“I am a firm believer that there is no such thing as a one-size-fits-all approach to peer review (or pretty much anything else in scholarly communications!). From open, pre-publication annotation through traditional, double-blind peer review and everything in between, there are already many successful models in place, and I have no doubt there will be more in future as scholarship continues to develop. Peer review of data – including metadata – for example, is something that was barely mentioned a few years ago. It presents some very different challenges compared with reviewing a journal article or book, requiring the development of a different approach. In addition, of course, different communities and individuals have their own priorities and challenges. So in my view, it’s more important to focus on a common set of outcomes than on the process itself. What is critical, though, is that publications (and others) are transparent about how their peer review process works, and why they have chosen it, so that the reviewer has a clear understanding of what they are being asked to do and why.”
Why should researchers continue to value peer review?
“The brief answer is because, whether they are the one reviewing or being reviewed, they personally and professionally benefit from peer review! I can’t really put it better than my daughter, a PhD student, who told Wiley Exchanges:
Reviewing papers is one of my favorite things to do. First off, it is a good reminder that not all papers are born perfect, and when I am struggling to try and finish my own work and the prospect of a well-polished manuscript seems too far in the distance, it gives me hope. Second, is there a better opportunity to see what your colleagues are working on and thinking about than by reviewing their work? Third, the idea of being able to help shape the information released into the public sphere is very enticing. Fourth, it is a great excuse to really think about the assumptions you and others make in your research…when you review, it is your responsibility to stop and think about why this is the way things are done. Fifth, thinking up alternative interpretations and then filtering through the data presented in the paper to determine the robustness of the conclusions is a rewarding challenge. Finally, reviewing papers provides an opportunity to slow-down and formulate a full, well-rounded opinion on something, something which happens unfortunately rarely in the life of the frantic modern scientist stuck in with the nitty gritty details of doing experiments. And I think that from a personal perspective, that final point of generating a sense of accomplishment in doing a good job in thinking things through to the end is probably the greatest motivation for me to review papers.

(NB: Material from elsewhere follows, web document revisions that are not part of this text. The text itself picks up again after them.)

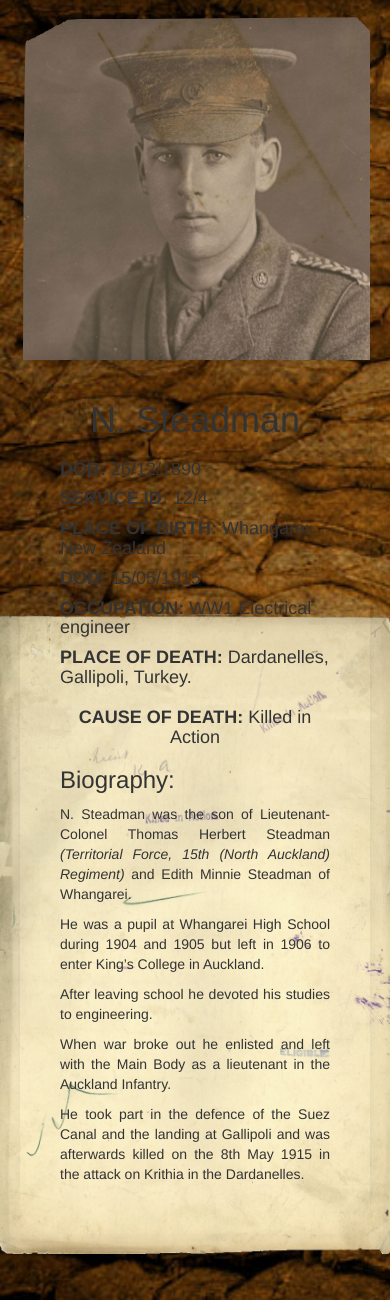
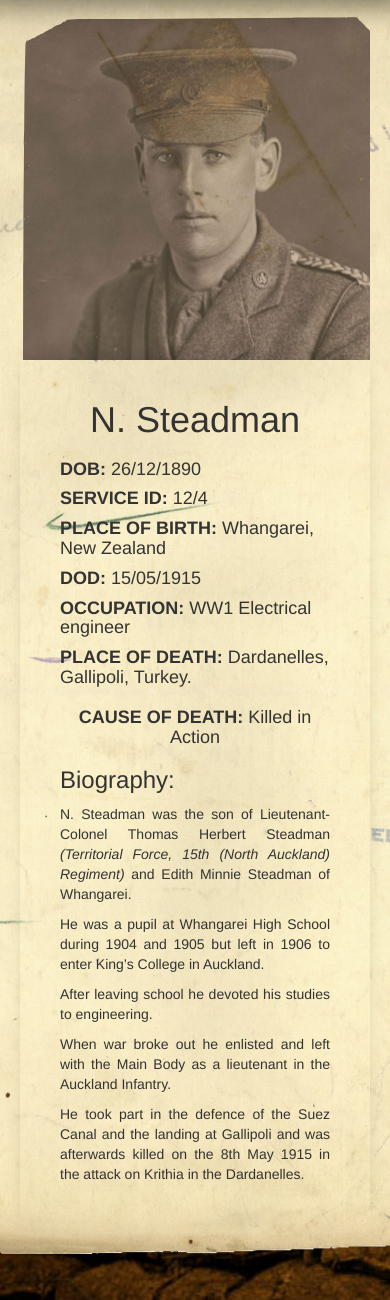
Before and after one commit to wbhs-oba/ww1, a PHP site: page / in a window 390 px wide. Shown: the part 59-1359 px from the top of the page. Run offline with PHP 8.4, Linux system fonts and the light colour scheme.

Commit message:
Responsive Tweaks

```diff
--- a/css/bio.css
+++ b/css/bio.css
@@ -4,6 +4,7 @@
 	background-size: 991px;
 	/* End of Background Image */
 	background-position-x: center;
+	background-repeat: no-repeat;
 	/* background-color: white; */
 	padding: 20px;
 	/* margin-top: 50px; */
@@ -21,9 +22,10 @@
     .info {
         max-width: 900px;
         background-size: 900px;
+        background-position-y: 0px;
         margin-top: 0px;
         width: 100%;
-        background-position-y: 0px;
+        background-repeat: no-repeat;
     }
 }
 @media (max-width: 991px) {
@@ -36,7 +38,7 @@
     	background-position-y: bottom;
     	background-repeat: no-repeat;
     	/* In order to get rid of transparent edges (which makes the menu not look right) */
-    	background-size: 105%;
+    	background-size: auto 105%;
     }
 }
 
```
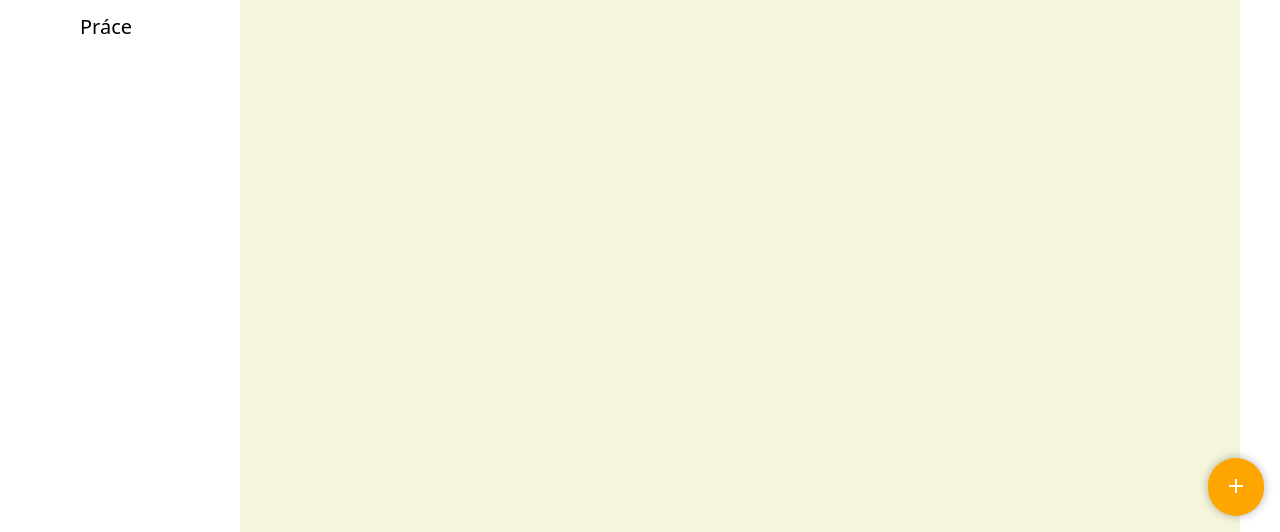
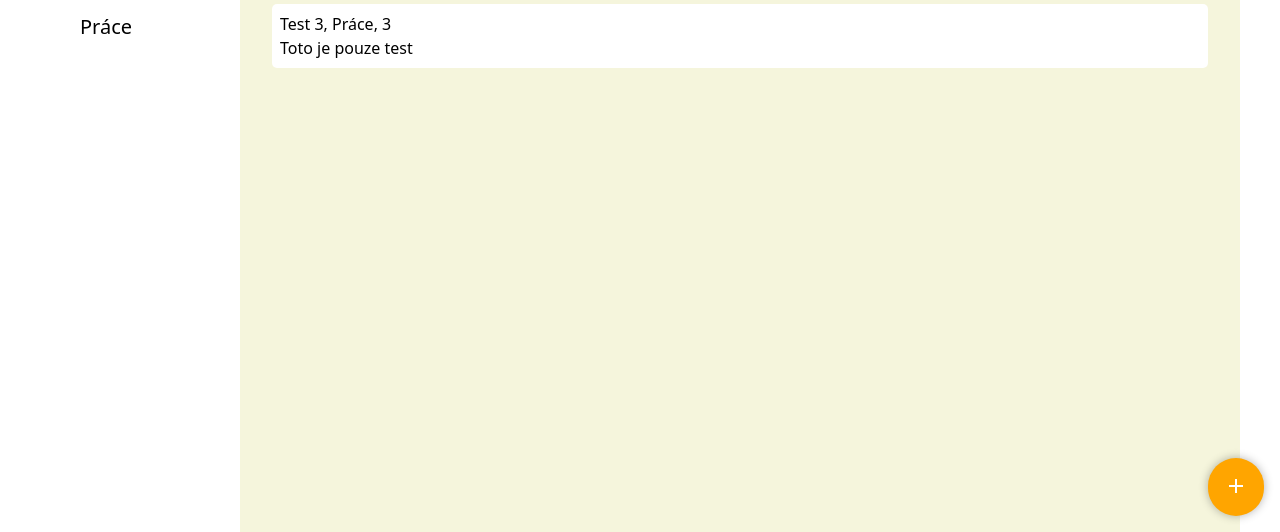
Before and after one commit to flapmfy/todo, a website built with Vite: page index.html in a window 1280 px wide. Shown: the part 268-800 px from the top of the page. Built offline with nearby package versions, Linux system fonts and the light colour scheme.

Commit message:
Make main.js more readable

```diff
--- a/js/main.js
+++ b/js/main.js
@@ -32,6 +32,7 @@ const todoPriorityInput = addTodoDialog.querySelector('input[name="priority"]:ch
 //* try drag and drop for reordering todos */
 //* add calendar for picking due date of todo */
 
+/////////////////////////////////////////helpers/////////////////////////////////////////
 function createElement(elementName, classes = [], content = '') {
   const htmlElement = document.createElement(elementName);
   htmlElement.innerText = content;
@@ -51,12 +52,21 @@ function setAttributes(htmlElement, attributes) {
   }
 }
 
+function hideElement(element) {
+  element.style.display = 'none';
+}
+
+function showElement(element) {
+  element.style.display = 'block';
+}
+
+/////////////////////////////////////////todos/////////////////////////////////////////
 function createTodo(todoObj, todoId) {
   const todoElement = createElement('div', ['todo']);
   setAttributes(todoElement, { 'data-project': todoObj.parentTitle, 'data-todoId': todoId });
 
   const todoElementContent = createElement('div');
-  const todoTitle = createElement('div', ['todo__title'], todoObj.title);
+  const todoTitle = createElement('div', ['todo__title'], `${todoObj.title}, ${todoObj.parentTitle}, ${todoId}`);
   const todoDescription = createElement('div', ['todo__description'], todoObj.description);
   appendElements(todoElementContent, todoTitle, todoDescription);
   todoElement.appendChild(todoElementContent);
@@ -83,8 +93,10 @@ function displayProjectTodos(todoList, projectName) {
       todosArray = todoList.allTodos;
     } else if (projectName === 'Today') {
       console.log('Today');
+      hideElement(openAddDialog);
     } else if (projectName === 'Week') {
       console.log('Week');
+      hideElement(openAddDialog);
     } else {
       let currentProject = todoList.getTodoProjectByTitle(projectName);
       todosArray = currentProject.todos;
@@ -99,6 +111,7 @@ function displayProjectTodos(todoList, projectName) {
   return;
 }
 
+/////////////////////////////////////////projects tabs/////////////////////////////////////////
 function createProjectButton(todoProject) {
   const listItem = createElement('li');
   const buttonText = createElement('span', [], todoProject.title);
@@ -141,6 +154,7 @@ function displayProjectButtons(todoList) {
   projectsListElement.appendChild(projectsButtons);
 }
 
+/////////////////////////////////////////handling changes/////////////////////////////////////////
 function clear() {
   todosDisplay.innerHTML = '';
   projectsListElement.innerHTML = '';
@@ -155,8 +169,9 @@ function setActiveButton() {
 function updateInterface() {
   clear(); //updateInterface in future; decide best way for clearing or it it is even needed
   displayProjectButtons(projectsList);
+  displayProjectTodos(projectsList, currentProjectName);
+  showElement(openAddDialog);
   setActiveButton();
-  displayProjectTodos(projectsList, currentProjectName);
 }
 
 document.addEventListener('DOMContentLoaded', () => {
@@ -176,14 +191,10 @@ modalCloseButtons.forEach((closeButton) => {
   });
 });
 
-////add project////
+////add project modal////
 openProjectDialog.addEventListener('click', () => {
   addProjectDialog.showModal();
 });
-
-// addProjectBtn.addEventListener('click', () => {
-//   newProjectName = projectNameInput.value;
-// });
 
 addProjectForm.addEventListener('submit', (e) => {
   let newProjectName = projectNameInput.value.trim();
@@ -197,6 +208,7 @@ addProjectForm.addEventListener('submit', (e) => {
   }
 });
 
+////add todo modal////
 openAddDialog.addEventListener('click', () => {
   addTodoDialog.showModal();
 });
--- a/js/model.js
+++ b/js/model.js
@@ -73,7 +73,7 @@ class TodoProject {
 
   addTodo(todo) {
     todo.parentTitle = this._title;
-    this._todos.push(todo);
+    this._todos.unshift(todo);
   }
 
   removeTodo(todoId) {
--- a/style.css
+++ b/style.css
@@ -371,6 +371,7 @@ input.invalid + .error {
 
 .empty-project {
   font-size: 3rem;
+  text-align: center;
   margin-inline: auto;
   top: 50%;
   transform: translateY(-50%);
@@ -426,3 +427,20 @@ input.invalid + .error {
   background-color: rgb(var(--clr));
   border: 2px solid rgb(var(--bg));
 }
+
+.todo {
+  background-color: var(--clr-light-400);
+  padding: 0.5rem;
+  border-radius: 5px;
+  cursor: pointer;
+  transition: transform 200ms;
+}
+
+.todo:hover {
+  box-shadow: var(--shadow-light);
+  transform: scale(101%);
+}
+
+.todo + .todo {
+  margin-top: 1rem;
+}
```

You can keep up-to-date with Peer Review Week this year and join the debate by using the Twitter hashtags #PeerRevWk17 and #TransparencyinReview.
We also want to hear your views on peer review. Join the peer review conversation by sharing a photo of yourself in ‘peer review mode’ with a sentence about what peer review means to you to firstname.lastname@example.org, or on Twitter using the hashtag #wepeerreview. Get involved!